And while it may not be so bad for the big sports AFL, NRL and Cricket Australia, it was savage in its effects on lower-tier sports such as soccer and netball, which are various stages found themselves entangled in the anti-siphoning net.
Stephen Conroy made some commonsense changes to anti-siphoning in December 2010. If Mark Arbib (a name made to be yelled by a league commentator) is really that concerned about ensuring sports rights holders have the maximum amount of money to direct to junior development, he should urge cabinet to go further and let sports rights holders get full value for their rights.
Of course, the world doesn’t work that way. Well, at least Australia, a land where getting sports coverage free is considered one of the natural rights of mankind (with the emphasis on man), doesn’t.
TV Now of course is the exact opposite of anti-siphoning. Anti-siphoning reflects a 20th century way of thinking, in its desire to perpetuate existing analog-era information hierarchies against innovation and competition. That of course has been how media policy in Australia has been historically run — for the benefit of the incumbents, against the threat of new entrants, such as Foxtel, which under Kim Williams became Australia’s most innovative big media company despite the restrictions the FTA cartel locked it into.
But the internet — in this case via cloud computing — flattens information hierarchies, and makes their maintenance much harder, because once information is created, its control is now far more difficult. It will spread through a network and leak through to users at whatever point is porous enough to make it easily accessible.
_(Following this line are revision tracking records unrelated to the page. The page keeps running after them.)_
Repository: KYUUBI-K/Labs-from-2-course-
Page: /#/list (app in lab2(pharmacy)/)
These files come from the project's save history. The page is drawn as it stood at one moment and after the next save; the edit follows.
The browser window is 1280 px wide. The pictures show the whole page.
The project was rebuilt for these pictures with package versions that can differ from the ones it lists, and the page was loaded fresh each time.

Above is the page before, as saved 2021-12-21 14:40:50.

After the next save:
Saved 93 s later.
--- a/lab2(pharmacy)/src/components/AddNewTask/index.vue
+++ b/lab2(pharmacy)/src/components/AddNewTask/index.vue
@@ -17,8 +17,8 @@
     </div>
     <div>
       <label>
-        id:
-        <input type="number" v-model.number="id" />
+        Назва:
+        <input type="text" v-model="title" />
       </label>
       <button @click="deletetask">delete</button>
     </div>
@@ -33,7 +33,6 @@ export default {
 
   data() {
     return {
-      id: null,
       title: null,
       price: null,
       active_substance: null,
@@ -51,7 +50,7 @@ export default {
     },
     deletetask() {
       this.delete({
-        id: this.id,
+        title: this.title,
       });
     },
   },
Live sport is a special case — its value is time-limited. There’s no market for mass consumption of live sports more than a few hours after the event is completed. But the same forces are at work, the push of easily distributed content and the pull of consumer demand at the lowest price and the greatest convenience. It’s all just zeroes and ones, platform agnostic, user agnostic, distributor agnostic, owner agnostic.
Indeed, Optus is to be commended for establishing a business model that brings together supply and demand like this. It’s the same story repeated time and again — analog-era gatekeepers struggle to work out how to develop a business model for online distribution, while a digital native comes in and creates one for them, resulting in the gatekeepers running to government to fix the “problem”.
In fact, the “problem” is a solution, just one seen from the point of view of someone who didn’t think of it.
One should have some sympathy for the big sports, however: having been ripped off by the FTA cartel for years, they doubtless have zero tolerance for additional threats to their revenue.
But if the government decides to take legislative action, it will be a form of whack-a-mole, albeit at the glacial pace of legislation, in the manner of a statue trying to brush away a defecating pigeon. Then again, this sort of game is the emerging tradition in online sports content — the US government, via the Departments of Justice and Homeland Security, furiously tried to close dozens of illegal sports-streaming websites before the Super Bowl. Since American football players themselves admit to using such sites, their control looks a forlorn hope.
The issue has yet to emerge in a serious way in Australia, but the England and Wales Cricket board recently declared internet streaming the biggest threat to the game.
As we see time and again, if content is being provided cheaply, conveniently and wherever and whenever users want it, people will pay for it. That’s the solution, not yet another attempt to regulate the internet.
*Disclosure: Bernard Keane played for Maroubra Lions junior rugby league club 1975-76, 1978